*** INPUT FOR THIS TASK Section Begins ***

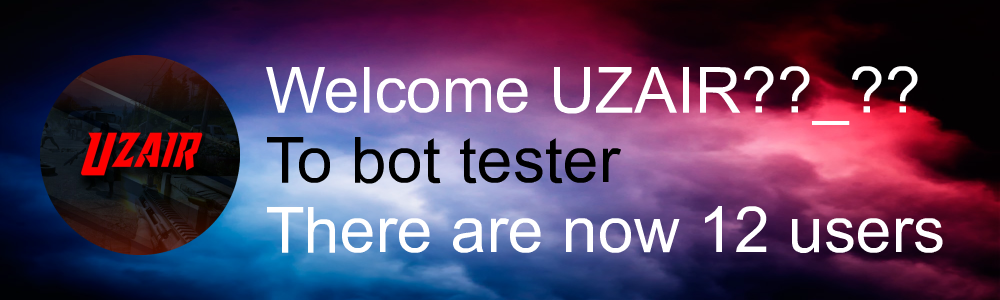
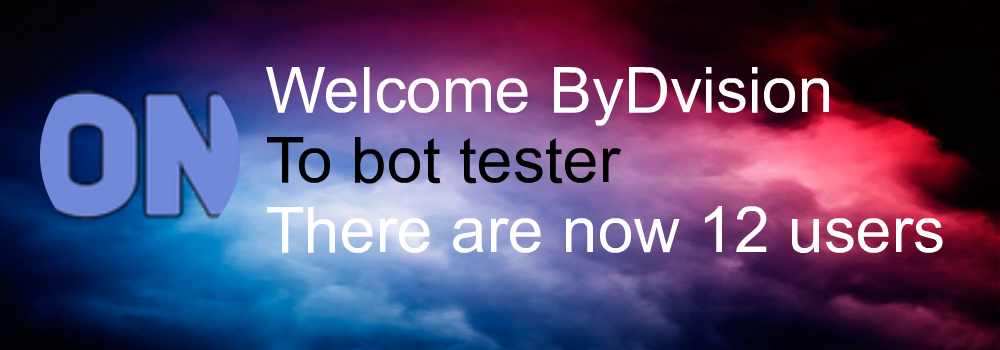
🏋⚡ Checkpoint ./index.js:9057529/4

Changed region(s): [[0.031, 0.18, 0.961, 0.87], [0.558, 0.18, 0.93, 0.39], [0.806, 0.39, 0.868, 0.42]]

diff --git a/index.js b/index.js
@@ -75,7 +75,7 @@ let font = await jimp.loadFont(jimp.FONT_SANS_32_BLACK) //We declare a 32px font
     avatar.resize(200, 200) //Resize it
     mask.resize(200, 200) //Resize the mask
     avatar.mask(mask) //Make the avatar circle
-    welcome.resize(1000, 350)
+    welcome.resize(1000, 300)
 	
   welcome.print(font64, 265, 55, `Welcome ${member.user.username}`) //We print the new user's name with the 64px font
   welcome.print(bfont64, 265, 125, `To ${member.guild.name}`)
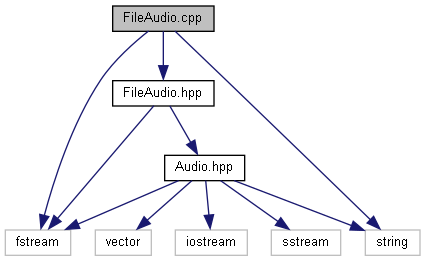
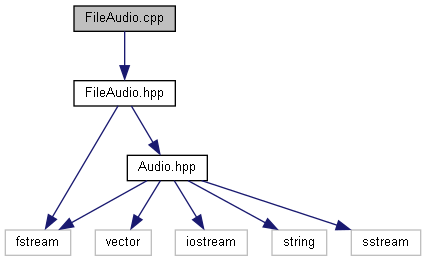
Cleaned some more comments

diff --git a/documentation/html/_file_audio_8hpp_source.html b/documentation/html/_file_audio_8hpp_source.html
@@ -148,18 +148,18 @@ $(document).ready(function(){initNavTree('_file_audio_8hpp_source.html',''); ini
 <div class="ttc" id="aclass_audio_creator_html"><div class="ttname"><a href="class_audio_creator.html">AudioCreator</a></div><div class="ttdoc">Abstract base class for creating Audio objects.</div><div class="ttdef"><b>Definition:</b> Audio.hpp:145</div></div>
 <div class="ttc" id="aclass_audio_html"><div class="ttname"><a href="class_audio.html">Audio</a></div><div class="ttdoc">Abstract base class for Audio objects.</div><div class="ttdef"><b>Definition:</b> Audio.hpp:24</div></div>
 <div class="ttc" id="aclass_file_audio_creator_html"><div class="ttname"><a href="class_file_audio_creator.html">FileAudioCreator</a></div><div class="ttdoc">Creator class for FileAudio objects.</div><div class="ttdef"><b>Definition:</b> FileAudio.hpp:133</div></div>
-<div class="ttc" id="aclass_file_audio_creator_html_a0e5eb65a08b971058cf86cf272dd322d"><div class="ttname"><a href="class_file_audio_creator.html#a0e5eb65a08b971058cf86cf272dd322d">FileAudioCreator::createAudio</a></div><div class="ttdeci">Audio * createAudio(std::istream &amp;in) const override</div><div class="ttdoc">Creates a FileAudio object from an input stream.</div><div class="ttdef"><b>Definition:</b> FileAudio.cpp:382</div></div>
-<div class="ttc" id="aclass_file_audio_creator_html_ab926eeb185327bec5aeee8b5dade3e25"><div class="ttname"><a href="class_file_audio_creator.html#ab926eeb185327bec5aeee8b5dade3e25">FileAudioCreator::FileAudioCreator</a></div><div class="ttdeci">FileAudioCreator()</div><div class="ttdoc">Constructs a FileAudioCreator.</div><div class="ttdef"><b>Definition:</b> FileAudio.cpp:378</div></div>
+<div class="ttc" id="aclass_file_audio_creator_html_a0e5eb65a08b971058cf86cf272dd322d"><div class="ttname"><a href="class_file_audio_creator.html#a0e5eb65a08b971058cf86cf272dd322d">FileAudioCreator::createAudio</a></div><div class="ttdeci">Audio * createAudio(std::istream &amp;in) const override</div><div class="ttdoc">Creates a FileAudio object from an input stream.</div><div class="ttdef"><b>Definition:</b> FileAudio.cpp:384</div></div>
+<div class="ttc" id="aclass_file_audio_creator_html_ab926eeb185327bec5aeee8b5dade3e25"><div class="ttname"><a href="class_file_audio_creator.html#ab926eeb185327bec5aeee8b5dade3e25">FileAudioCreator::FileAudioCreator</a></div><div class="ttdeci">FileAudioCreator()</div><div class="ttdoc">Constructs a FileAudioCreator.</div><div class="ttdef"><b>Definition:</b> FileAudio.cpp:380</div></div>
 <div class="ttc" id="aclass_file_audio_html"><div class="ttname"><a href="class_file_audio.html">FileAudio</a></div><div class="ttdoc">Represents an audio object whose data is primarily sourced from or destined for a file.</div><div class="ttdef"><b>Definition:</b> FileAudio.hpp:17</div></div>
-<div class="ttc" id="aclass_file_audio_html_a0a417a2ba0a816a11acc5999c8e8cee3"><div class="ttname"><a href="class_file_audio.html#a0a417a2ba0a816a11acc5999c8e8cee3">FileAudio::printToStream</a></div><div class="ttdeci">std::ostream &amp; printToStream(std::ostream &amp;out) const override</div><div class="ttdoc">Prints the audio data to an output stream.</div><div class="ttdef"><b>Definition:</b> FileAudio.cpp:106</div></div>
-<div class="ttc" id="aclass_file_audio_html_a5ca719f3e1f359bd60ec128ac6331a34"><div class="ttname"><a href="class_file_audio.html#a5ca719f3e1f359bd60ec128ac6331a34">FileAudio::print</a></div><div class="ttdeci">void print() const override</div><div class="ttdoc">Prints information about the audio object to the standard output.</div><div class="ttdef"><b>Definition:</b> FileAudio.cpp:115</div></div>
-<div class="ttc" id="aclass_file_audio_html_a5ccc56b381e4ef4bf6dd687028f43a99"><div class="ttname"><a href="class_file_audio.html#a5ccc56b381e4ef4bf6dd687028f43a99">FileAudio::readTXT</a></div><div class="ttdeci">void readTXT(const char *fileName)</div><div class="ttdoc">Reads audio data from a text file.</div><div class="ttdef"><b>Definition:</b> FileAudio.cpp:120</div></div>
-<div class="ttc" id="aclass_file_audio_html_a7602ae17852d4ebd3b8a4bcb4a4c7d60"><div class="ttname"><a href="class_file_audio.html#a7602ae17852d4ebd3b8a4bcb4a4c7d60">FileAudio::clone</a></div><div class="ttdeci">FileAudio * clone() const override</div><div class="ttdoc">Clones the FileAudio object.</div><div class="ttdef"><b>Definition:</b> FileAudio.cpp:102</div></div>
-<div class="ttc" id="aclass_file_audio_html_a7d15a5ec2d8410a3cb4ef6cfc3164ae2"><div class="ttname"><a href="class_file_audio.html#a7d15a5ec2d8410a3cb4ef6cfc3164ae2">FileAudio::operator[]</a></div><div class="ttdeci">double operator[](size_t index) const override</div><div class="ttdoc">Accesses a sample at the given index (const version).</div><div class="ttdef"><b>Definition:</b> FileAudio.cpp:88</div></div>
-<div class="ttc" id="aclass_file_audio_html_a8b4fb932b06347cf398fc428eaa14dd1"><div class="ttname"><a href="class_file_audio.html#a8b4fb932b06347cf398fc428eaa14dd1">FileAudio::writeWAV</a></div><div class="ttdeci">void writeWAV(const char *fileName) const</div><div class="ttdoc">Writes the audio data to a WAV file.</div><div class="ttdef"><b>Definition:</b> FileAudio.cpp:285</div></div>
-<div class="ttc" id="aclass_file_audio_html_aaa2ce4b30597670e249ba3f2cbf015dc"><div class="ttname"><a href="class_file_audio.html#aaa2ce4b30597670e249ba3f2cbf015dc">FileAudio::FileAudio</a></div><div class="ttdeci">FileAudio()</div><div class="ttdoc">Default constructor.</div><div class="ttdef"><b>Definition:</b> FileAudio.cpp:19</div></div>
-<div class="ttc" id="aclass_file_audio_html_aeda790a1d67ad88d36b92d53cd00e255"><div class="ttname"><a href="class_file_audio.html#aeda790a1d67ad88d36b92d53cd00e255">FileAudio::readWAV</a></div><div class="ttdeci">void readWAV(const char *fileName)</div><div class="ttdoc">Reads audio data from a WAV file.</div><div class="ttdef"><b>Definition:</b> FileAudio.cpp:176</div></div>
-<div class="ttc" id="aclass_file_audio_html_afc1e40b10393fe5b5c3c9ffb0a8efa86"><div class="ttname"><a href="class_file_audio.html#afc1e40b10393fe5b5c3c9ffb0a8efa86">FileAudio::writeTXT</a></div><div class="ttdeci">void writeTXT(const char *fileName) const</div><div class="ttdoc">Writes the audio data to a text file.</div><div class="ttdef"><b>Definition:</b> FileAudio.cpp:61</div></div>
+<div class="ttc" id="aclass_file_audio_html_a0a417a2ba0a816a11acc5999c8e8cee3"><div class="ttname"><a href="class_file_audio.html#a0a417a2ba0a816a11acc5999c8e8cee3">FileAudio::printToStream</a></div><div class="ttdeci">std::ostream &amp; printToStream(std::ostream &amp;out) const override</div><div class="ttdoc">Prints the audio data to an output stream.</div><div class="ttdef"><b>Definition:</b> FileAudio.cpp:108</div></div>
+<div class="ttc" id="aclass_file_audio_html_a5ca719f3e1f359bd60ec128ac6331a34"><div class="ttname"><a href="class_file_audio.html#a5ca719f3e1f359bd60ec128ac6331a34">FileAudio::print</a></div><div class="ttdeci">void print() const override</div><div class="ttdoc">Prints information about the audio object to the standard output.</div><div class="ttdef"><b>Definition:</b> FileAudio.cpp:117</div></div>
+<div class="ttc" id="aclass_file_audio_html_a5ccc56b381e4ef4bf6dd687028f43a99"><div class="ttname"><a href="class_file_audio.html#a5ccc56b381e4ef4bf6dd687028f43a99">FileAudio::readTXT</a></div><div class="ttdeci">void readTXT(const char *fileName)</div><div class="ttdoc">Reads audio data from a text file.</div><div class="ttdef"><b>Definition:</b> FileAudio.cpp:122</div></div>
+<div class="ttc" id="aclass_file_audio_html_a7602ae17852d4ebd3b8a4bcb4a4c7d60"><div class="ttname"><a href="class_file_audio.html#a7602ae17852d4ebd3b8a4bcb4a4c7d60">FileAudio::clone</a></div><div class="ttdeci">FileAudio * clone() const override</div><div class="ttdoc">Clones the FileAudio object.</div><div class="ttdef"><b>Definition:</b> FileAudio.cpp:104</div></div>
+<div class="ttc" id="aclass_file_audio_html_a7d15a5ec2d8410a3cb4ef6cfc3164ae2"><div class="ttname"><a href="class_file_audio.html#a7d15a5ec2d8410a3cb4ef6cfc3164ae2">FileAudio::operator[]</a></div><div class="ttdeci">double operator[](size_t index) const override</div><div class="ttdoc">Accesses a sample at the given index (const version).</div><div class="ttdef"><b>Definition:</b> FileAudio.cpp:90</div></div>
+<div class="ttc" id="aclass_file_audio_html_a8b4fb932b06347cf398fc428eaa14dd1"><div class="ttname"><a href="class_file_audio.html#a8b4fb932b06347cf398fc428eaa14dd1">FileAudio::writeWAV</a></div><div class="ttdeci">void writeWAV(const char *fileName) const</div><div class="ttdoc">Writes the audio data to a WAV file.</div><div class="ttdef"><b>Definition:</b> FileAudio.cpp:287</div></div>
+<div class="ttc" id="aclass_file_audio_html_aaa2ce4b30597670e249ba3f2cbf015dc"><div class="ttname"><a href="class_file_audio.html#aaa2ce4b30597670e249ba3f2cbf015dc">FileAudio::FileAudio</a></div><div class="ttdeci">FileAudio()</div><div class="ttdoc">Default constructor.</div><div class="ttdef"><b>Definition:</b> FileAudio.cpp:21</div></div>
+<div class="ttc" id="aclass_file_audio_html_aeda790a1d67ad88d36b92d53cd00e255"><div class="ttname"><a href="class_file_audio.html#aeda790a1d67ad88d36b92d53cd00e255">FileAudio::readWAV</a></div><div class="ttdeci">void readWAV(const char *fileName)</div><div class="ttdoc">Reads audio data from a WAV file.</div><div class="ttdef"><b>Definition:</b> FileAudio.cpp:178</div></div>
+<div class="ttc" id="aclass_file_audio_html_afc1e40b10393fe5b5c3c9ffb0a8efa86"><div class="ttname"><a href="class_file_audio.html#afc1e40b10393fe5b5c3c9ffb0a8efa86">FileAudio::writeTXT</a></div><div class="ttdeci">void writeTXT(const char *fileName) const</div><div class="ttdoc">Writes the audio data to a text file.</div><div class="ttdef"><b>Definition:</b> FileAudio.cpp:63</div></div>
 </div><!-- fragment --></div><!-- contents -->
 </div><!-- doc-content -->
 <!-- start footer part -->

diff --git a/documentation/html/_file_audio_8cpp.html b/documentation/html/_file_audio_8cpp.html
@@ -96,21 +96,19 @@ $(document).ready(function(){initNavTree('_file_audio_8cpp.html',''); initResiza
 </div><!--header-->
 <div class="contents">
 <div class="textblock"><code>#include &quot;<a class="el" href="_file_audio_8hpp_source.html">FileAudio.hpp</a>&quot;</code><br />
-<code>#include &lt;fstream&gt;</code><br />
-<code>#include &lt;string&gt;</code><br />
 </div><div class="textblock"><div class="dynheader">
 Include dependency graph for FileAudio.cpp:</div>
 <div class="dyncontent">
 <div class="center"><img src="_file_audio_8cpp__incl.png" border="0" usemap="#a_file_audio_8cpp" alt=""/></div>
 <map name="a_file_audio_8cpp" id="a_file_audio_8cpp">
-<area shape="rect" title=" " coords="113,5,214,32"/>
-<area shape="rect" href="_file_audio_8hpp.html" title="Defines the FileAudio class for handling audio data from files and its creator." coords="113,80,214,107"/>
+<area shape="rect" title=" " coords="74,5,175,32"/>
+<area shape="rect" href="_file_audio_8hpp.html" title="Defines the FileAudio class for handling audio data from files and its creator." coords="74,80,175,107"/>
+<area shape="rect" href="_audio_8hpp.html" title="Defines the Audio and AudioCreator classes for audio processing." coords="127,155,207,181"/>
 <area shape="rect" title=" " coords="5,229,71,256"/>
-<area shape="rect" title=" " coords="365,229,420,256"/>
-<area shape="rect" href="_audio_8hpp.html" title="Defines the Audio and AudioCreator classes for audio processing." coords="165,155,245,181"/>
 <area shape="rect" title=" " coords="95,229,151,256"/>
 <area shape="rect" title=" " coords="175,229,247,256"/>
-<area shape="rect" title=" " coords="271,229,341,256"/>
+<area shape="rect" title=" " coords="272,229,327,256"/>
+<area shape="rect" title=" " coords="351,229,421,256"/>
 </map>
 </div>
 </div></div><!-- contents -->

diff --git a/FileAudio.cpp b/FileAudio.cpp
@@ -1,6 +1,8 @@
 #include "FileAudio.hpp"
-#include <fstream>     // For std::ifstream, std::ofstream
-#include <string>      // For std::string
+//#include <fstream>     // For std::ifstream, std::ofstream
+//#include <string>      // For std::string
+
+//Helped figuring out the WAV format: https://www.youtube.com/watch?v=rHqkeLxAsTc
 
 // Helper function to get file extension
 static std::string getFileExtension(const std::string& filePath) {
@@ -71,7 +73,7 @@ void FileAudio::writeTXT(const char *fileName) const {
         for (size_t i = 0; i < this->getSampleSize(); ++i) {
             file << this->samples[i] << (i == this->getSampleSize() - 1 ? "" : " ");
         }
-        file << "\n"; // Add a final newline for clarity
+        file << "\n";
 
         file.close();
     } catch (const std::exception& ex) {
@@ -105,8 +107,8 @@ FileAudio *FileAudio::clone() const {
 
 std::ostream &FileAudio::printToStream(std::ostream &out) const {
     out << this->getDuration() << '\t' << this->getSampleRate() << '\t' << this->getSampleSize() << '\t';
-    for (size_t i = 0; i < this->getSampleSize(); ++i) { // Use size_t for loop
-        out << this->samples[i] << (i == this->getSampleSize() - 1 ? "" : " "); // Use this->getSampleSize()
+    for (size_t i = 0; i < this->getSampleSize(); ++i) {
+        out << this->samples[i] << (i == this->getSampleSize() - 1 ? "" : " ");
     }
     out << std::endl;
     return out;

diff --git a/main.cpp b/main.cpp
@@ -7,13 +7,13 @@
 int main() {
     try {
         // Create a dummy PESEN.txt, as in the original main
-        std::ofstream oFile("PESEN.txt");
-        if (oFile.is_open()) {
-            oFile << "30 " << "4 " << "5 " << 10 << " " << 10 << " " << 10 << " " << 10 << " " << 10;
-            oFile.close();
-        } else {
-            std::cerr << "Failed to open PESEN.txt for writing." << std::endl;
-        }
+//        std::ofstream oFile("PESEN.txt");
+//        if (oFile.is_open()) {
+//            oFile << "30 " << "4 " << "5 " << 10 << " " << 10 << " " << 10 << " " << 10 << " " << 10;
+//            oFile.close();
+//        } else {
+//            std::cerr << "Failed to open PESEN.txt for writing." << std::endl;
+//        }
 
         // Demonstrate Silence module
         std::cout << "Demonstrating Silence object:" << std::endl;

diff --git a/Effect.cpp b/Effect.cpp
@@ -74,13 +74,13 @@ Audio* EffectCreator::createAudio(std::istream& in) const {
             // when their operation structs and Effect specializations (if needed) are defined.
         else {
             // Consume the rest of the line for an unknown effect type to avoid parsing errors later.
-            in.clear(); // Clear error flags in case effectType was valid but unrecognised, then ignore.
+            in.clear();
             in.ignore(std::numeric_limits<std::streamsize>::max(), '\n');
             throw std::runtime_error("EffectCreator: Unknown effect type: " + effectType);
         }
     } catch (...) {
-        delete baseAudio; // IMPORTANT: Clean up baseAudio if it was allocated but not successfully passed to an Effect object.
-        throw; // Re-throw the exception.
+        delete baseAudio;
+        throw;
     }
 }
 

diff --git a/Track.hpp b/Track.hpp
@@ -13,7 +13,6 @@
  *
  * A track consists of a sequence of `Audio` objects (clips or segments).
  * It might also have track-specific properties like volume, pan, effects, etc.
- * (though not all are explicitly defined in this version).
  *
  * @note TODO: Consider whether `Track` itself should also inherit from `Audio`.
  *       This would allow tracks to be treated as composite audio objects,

*** INPUT FOR THIS TASK Section Ends ***
*** INPUT FOR THIS TASK Section Begins ***

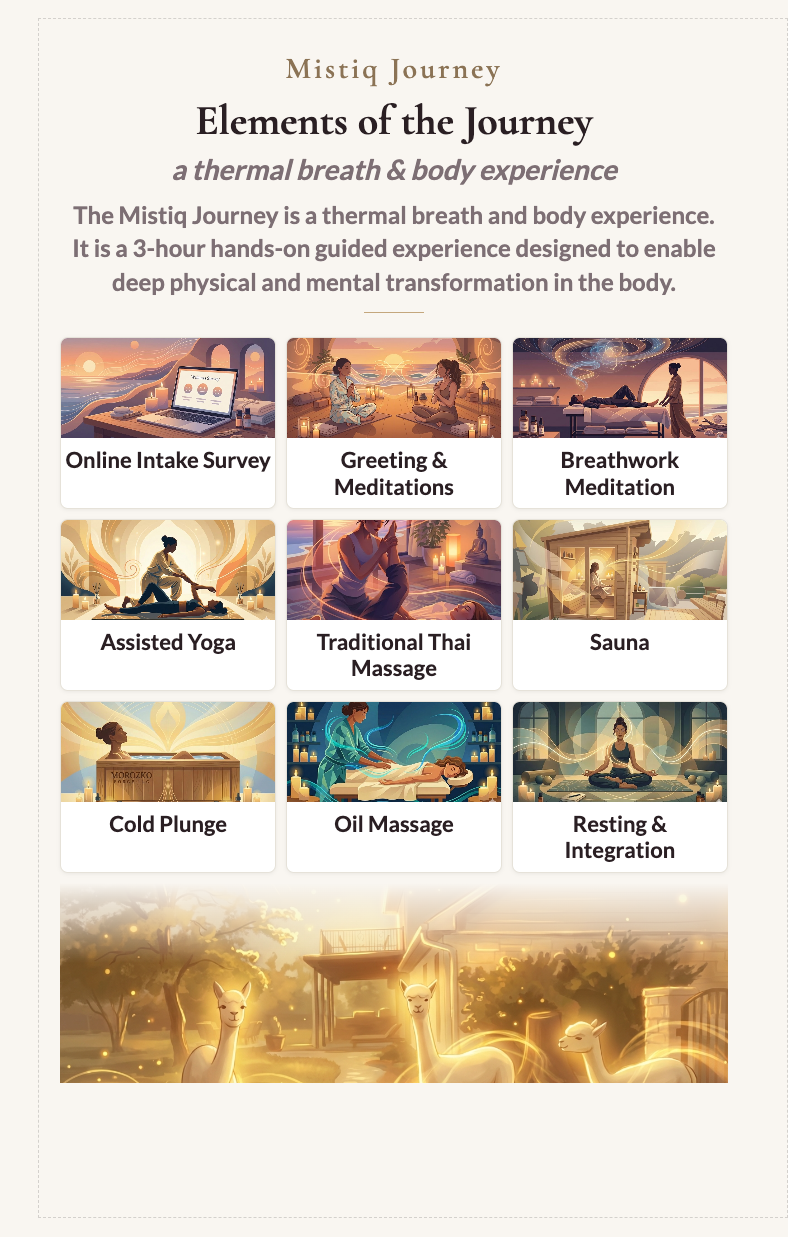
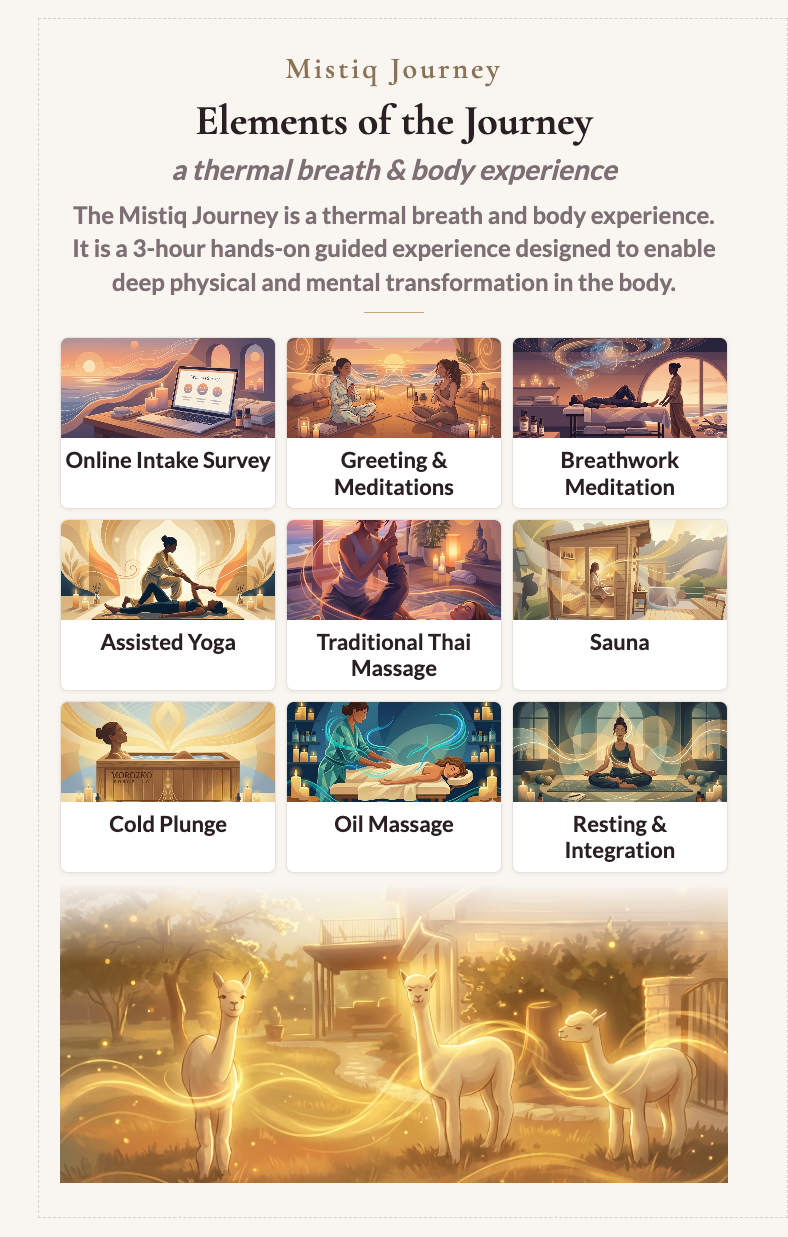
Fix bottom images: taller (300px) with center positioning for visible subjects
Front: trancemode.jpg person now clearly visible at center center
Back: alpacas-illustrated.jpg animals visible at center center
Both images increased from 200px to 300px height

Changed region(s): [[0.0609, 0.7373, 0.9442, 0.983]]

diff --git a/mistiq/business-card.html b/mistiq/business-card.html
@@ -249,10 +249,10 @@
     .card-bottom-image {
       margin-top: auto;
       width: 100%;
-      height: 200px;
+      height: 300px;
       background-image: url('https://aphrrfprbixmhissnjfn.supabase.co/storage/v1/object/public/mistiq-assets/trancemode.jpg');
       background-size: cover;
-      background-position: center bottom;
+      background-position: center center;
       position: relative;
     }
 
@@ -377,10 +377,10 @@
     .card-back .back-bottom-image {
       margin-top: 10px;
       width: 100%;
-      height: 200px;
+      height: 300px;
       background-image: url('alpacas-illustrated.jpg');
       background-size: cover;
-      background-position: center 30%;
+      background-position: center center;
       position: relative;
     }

*** INPUT FOR THIS TASK Section Ends ***

** EXERCISE OBJECTIVE **
Where a line of the data contains "resize", copy that line.

** ANSWER TO THIS EXERCISE **
     avatar.resize(200, 200) //Resize it
     mask.resize(200, 200) //Resize the mask
-    welcome.resize(1000, 350)
+    welcome.resize(1000, 300)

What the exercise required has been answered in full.